**The records**.
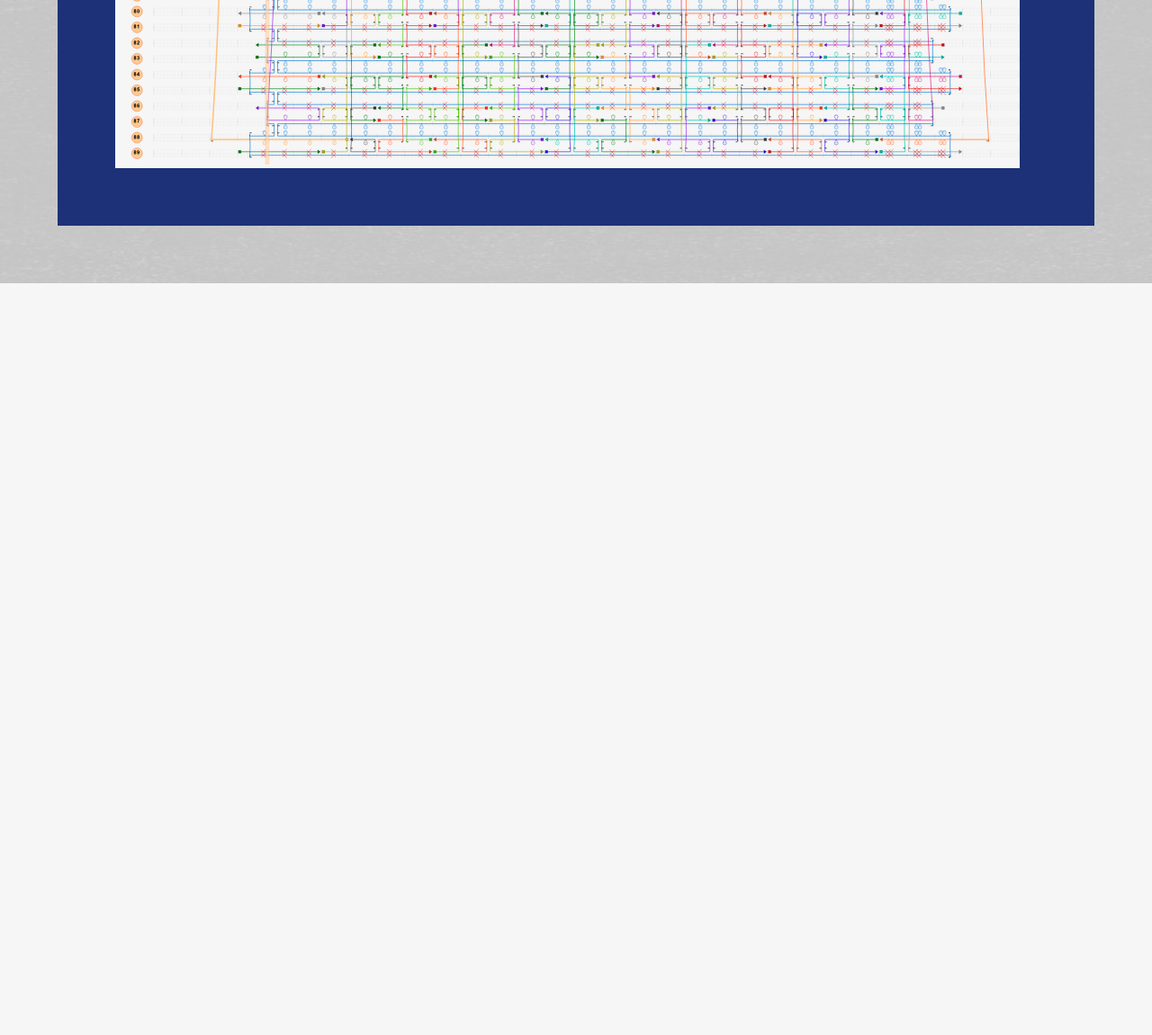
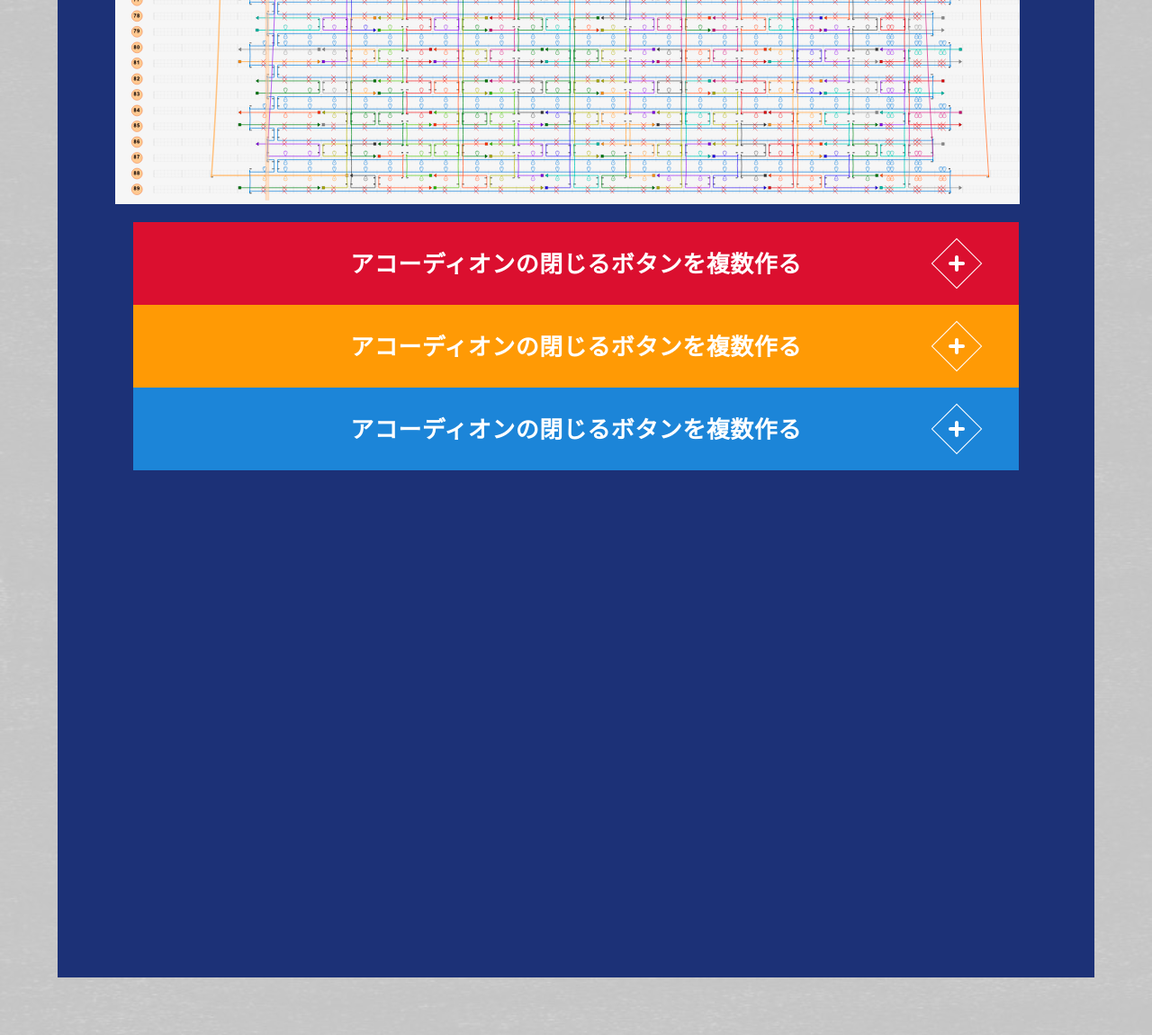
Before and after one commit to t2biomod2024/2024, a PHP site: page /pages/modeling.html in a window 1280 px wide. Shown: the part 3280-4431 px from the top of the page at 90% size. Before the commit the page ends 3595 px from the top, so only its background shows below. Run offline with PHP 8.4, Linux system fonts and the light colour scheme; some libraries are stand-ins or nearby versions; some web fonts are replaced.

Commit message:
accordion

```diff
--- a/css/common_css/template.css
+++ b/css/common_css/template.css
@@ -436,6 +436,7 @@ main h3 {
     left: 0;
 }
 
+
 /*Other*/
 .clearfix::after {content: "";display: block;clear: both;}
 .color-check, .color-check a {color: #ff0000 !important;}
--- /dev/null
+++ b/css/parts_css/accordion.css
@@ -0,0 +1,238 @@
+/* Accordion */
+.s_06 .accordion_one {
+	max-width: 1024px;
+	margin: 0 auto;
+  }
+  .s_06 .accordion_one .accordion_header {
+	background-color: #db0f2f;
+	color: #fff;
+	font-size: 26px;
+	font-weight: bold;
+	padding: 20px 11%;
+	text-align: center;
+	position: relative;
+	z-index: +1;
+	cursor: pointer;
+	transition-duration: 0.2s;
+  }
+  .s_06 .accordion_one:nth-of-type(2) .accordion_header {
+	  background-color: #ff9a05;
+  }
+  .s_06 .accordion_one:nth-of-type(3) .accordion_header {
+	  background-color: #1c85d8;
+  }
+  .s_06 .accordion_one .accordion_header:hover {
+	opacity: .8;
+  }
+  .s_06 .accordion_one .accordion_header .i_box {
+	display: flex;
+	justify-content: center;
+	align-items: center;
+	position: absolute;
+	top: 50%;
+	right: 5%;
+	width: 40px;
+	height: 40px;
+	border: 1px solid #fff;
+	margin-top: -20px;
+	box-sizing: border-box;
+	-webkit-transform: rotate(45deg);
+	transform: rotate(45deg);
+	transform-origin: center center;
+	transition-duration: 0.2s;
+  }
+  .s_06 .accordion_one .accordion_header .i_box .one_i {
+	display: block;
+	width: 18px;
+	height: 18px;
+	-webkit-transform: rotate(45deg);
+	transform: rotate(45deg);
+	transform-origin: center center;
+	transition-duration: 0.2s;
+	position: relative;
+  }
+  .s_06 .accordion_one .accordion_header.open .i_box {
+	-webkit-transform: rotate(-360deg);
+	transform: rotate(-360deg);
+  }
+  .s_06 .accordion_one .accordion_header .i_box .one_i:before, .s_06 .accordion_one .accordion_header .i_box .one_i:after {
+	display: flex;
+	content: '';
+	background-color: #fff;
+	border-radius: 10px;
+	width: 18px;
+	height: 4px;
+	position: absolute;
+	top: 7px;
+	left: 0;
+	-webkit-transform: rotate(0deg);
+	transform: rotate(0deg);
+	transform-origin: center center;
+  }
+  .s_06 .accordion_one .accordion_header .i_box .one_i:before {
+	width: 4px;
+	height: 18px;
+	top: 0;
+	left: 7px;
+  }
+  .s_06 .accordion_one .accordion_header.open .i_box .one_i:before {
+	content: none;
+  }
+  .s_06 .accordion_one .accordion_header.open .i_box .one_i:after {
+	-webkit-transform: rotate(-45deg);
+	transform: rotate(-45deg);
+  }
+  .s_06 .accordion_one .accordion_inner {
+	display: none;
+	padding: 30px 30px;
+	border-left: 2px solid #db0f2f;
+	border-right: 2px solid #db0f2f;
+	border-bottom: 2px solid #db0f2f;
+	box-sizing: border-box;
+  }
+  .s_06 .accordion_one:nth-of-type(2) .accordion_inner {
+	border-left: 2px solid #ff9a05;
+	border-right: 2px solid #ff9a05;
+	border-bottom: 2px solid #ff9a05;
+  }
+  .s_06 .accordion_one:nth-of-type(3) .accordion_inner {
+	border-left: 2px solid #1c85d8;
+	border-right: 2px solid #1c85d8;
+	border-bottom: 2px solid #1c85d8;
+  }
+  .s_06 .accordion_one .accordion_inner .box_one {
+	height: 300px;
+  }
+  .s_06 .accordion_one .accordion_inner p.txt_a_ac {
+	margin: 0;
+  }
+  .s_06 .accordion_one .accordion_inner .closeArea {
+	width: 180px;
+	margin: 0 auto;
+  }
+  .s_06 .accordion_one .accordion_inner .closeArea .close_box a.close_btn {
+	display: flex;
+	justify-content: center;
+	align-items: center;
+	background: #db0f2f;
+	padding: 15px 15px 15px 20px;
+	text-decoration: none;
+	line-height: 1.3;
+	color: #fff;
+	font-size: 18px;
+	font-weight: bold;
+	position: relative;
+	cursor: pointer;
+	transition-duration: 0.2s;
+  }
+  .s_06 .accordion_one:nth-of-type(2) .accordion_inner .closeArea .close_box a.close_btn {
+	  background-color: #ff9a05;
+  }
+  .s_06 .accordion_one:nth-of-type(3) .accordion_inner .closeArea .close_box a.close_btn {
+	  background-color: #1c85d8;
+  }
+  .s_06 .accordion_one .accordion_inner .closeArea .close_box a.close_btn:hover {
+	opacity: .8;
+  }
+  .s_06 .accordion_one .accordion_inner .closeArea .close_box a.close_btn .i_box {
+	display: flex;
+	justify-content: center;
+	align-items: center;
+	position: absolute;
+	top: 50%;
+	left: 10%;
+	width: 30px;
+	height: 30px;
+	margin-top: -15px;
+  }
+  .s_06 .accordion_one .accordion_inner .closeArea .close_box a.close_btn .i_box .one_i {
+	display: flex;
+	justify-content: center;
+	align-items: center;
+	position: relative;
+	width: 18px;
+	height: 18px;
+  }
+  .s_06 .accordion_one .accordion_inner .closeArea .close_box a.close_btn .i_box .one_i:before, .s_06 .accordion_one .accordion_inner .closeArea .close_box a.close_btn .i_box .one_i:after {
+	content: '';
+	background-color: #fff;
+	border-radius: 10px;
+	width: 18px;
+	height: 4px;
+	position: absolute;
+	top: 7px;
+	left: 0;
+	-webkit-transform: rotate(-45deg);
+	transform: rotate(45deg);
+	transform-origin: center center;
+  }
+  .s_06 .accordion_one .accordion_inner .closeArea .close_box a.close_btn .i_box .one_i:before {
+	width: 4px;
+	height: 18px;
+	top: 0;
+	left: 7px;
+  }
+  @media screen and (max-width: 1024px) {
+	.s_06 .accordion_one .accordion_header {
+	  font-size: 18px;
+	}
+	.s_06 .accordion_one .accordion_header .i_box {
+	  width: 30px;
+	  height: 30px;
+	  margin-top: -15px;
+	}
+	.s_06 .accordion_one .accordion_inner .closeArea .close_box a.close_btn {
+	  font-size: 14px;
+	}
+  }
+  @media screen and (max-width: 767px) {
+	.s_06 .accordion_one .accordion_header {
+	  font-size: 16px;
+	  text-align: left;
+	  padding: 15px 60px 15px 15px;
+	}
+  }
+
+  /*====================================================================
+  以下は不要です。
+  ====================================================================*/
+
+  body {
+	font-family: YuGothic, "游ゴシック体", "Yu Gothic", "ヒラギノ角ゴ Pro", "Hiragino Kaku Gothic Pro", "メイリオ", Meiryo, "ＭＳ Ｐゴシック", "MS PGothic", sans-serif;
+	font-size: 16px;
+	letter-spacing: .025em;
+	line-height: 1.8;
+	margin: 0;
+  }
+  @media screen and (max-width: 1024px) {
+	body {
+	  font-size: 14px;
+	}
+  }
+  .section {
+	max-width: 1024px;
+	margin: 0 auto;
+	padding: 20px 20px 500px;
+  }
+  .section p._a {
+	font-size: 12px;
+	font-weight: bold;
+	margin: 30px 0 0;
+  }
+  .section p._a .link {
+	display: inline-block;
+	color: #607D8B;
+	padding-left: 1.3em;
+	text-indent: -1.3em;
+  }
+  .section p._a .link:before {
+	content: '';
+	display: inline-block;
+	width: 5px;
+	height: 5px;
+	border-top: 2px solid #607D8B;
+	border-right: 2px solid #607D8B;
+	-webkit-transform: rotate(45deg);
+	transform: rotate(45deg);
+	margin-right: 10px;
+  }
--- a/pages/modeling.html
+++ b/pages/modeling.html
@@ -15,6 +15,7 @@
     <!-- CSS -->
     <link rel="stylesheet" href="https://t2biomod2024.github.io/2024/css/parts_css/header.css">
     <link rel="stylesheet" href="https://t2biomod2024.github.io/2024/css/parts_css/footer.css">
+    <link rel="stylesheet" href="https://t2biomod2024.github.io/2024/css/parts_css/accordion.css">
     <link rel="stylesheet" href="https://t2biomod2024.github.io/2024/css/common_css/template.css">
     <!-- Icon -->
     <link rel="icon" href="https://t2biomod2024.github.io/2024/pics/logo_black.PNG">
@@ -48,6 +49,47 @@
             <p>write me!</p>
             <a><img src="https://t2biomod2024.github.io/2024/pics/cadnano_52.png" alt=""></a>
         </div>
+
+
+
+<div class="section s_06">
+
+    <div class="accordion_one">
+      <div class="accordion_header" id="ac1_b">アコーディオンの閉じるボタンを複数作る<div class="i_box"><i class="one_i"></i></div></div>
+      <div class="accordion_inner">
+        <div class="box_one">
+          <p class="txt_a_ac">ブラウザによって閉じるボタンを押したあとの挙動が違ったので閉じた後はスクロールして上部に戻るようにしました。アコーディオンの中の内容が多いときにおすすめです。内容が少ないときは閉じるボタンは不要かなと思います。<br><br>一つ開けると他は閉じるバージョンです。</p>
+        </div>
+        <div class="closeArea">
+          <div class="close_box"><a href="#ac1_b" class="close_btn">閉じる<div class="i_box"><i class="one_i"></i></div></a></div>
+        </div>
+      </div>
+    </div>
+
+    <div class="accordion_one">
+      <div class="accordion_header" id="ac2_b">アコーディオンの閉じるボタンを複数作る<div class="i_box"><i class="one_i"></i></div></div>
+      <div class="accordion_inner">
+        <div class="box_one">
+          <p class="txt_a_ac">ブラウザによって閉じるボタンを押したあとの挙動が違ったので閉じた後はスクロールして上部に戻るようにしました。アコーディオンの中の内容が多いときにおすすめです。内容が少ないときは閉じるボタンは不要かなと思います。<br><br>一つ開けると他は閉じるバージョンです。</p>
+        </div>
+        <div class="closeArea">
+          <div class="close_box"><a href="#ac2_b" class="close_btn">閉じる<div class="i_box"><i class="one_i"></i></div></a></div>
+        </div>
+      </div>
+    </div>
+
+    <div class="accordion_one">
+      <div class="accordion_header" id="ac3_b">アコーディオンの閉じるボタンを複数作る<div class="i_box"><i class="one_i"></i></div></div>
+      <div class="accordion_inner">
+        <div class="box_one">
+          <p class="txt_a_ac">ブラウザによって閉じるボタンを押したあとの挙動が違ったので閉じた後はスクロールして上部に戻るようにしました。アコーディオンの中の内容が多いときにおすすめです。内容が少ないときは閉じるボタンは不要かなと思います。<br><br>一つ開けると他は閉じるバージョンです。</p>
+        </div>
+        <div class="closeArea">
+          <div class="close_box"><a href="#ac3_b" class="close_btn">閉じる<div class="i_box"><i class="one_i"></i></div></a></div>
+        </div>
+      </div>
+    </div>
+
         <!--=="add!!"==-->
 
         </section>
```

**What is needed**. If a line in the material above contains the word "pics", copy it.

**Exercise output**.
     <link rel="icon" href="https://t2biomod2024.github.io/2024/pics/logo_black.PNG">
             <a><img src="https://t2biomod2024.github.io/2024/pics/cadnano_52.png" alt=""></a>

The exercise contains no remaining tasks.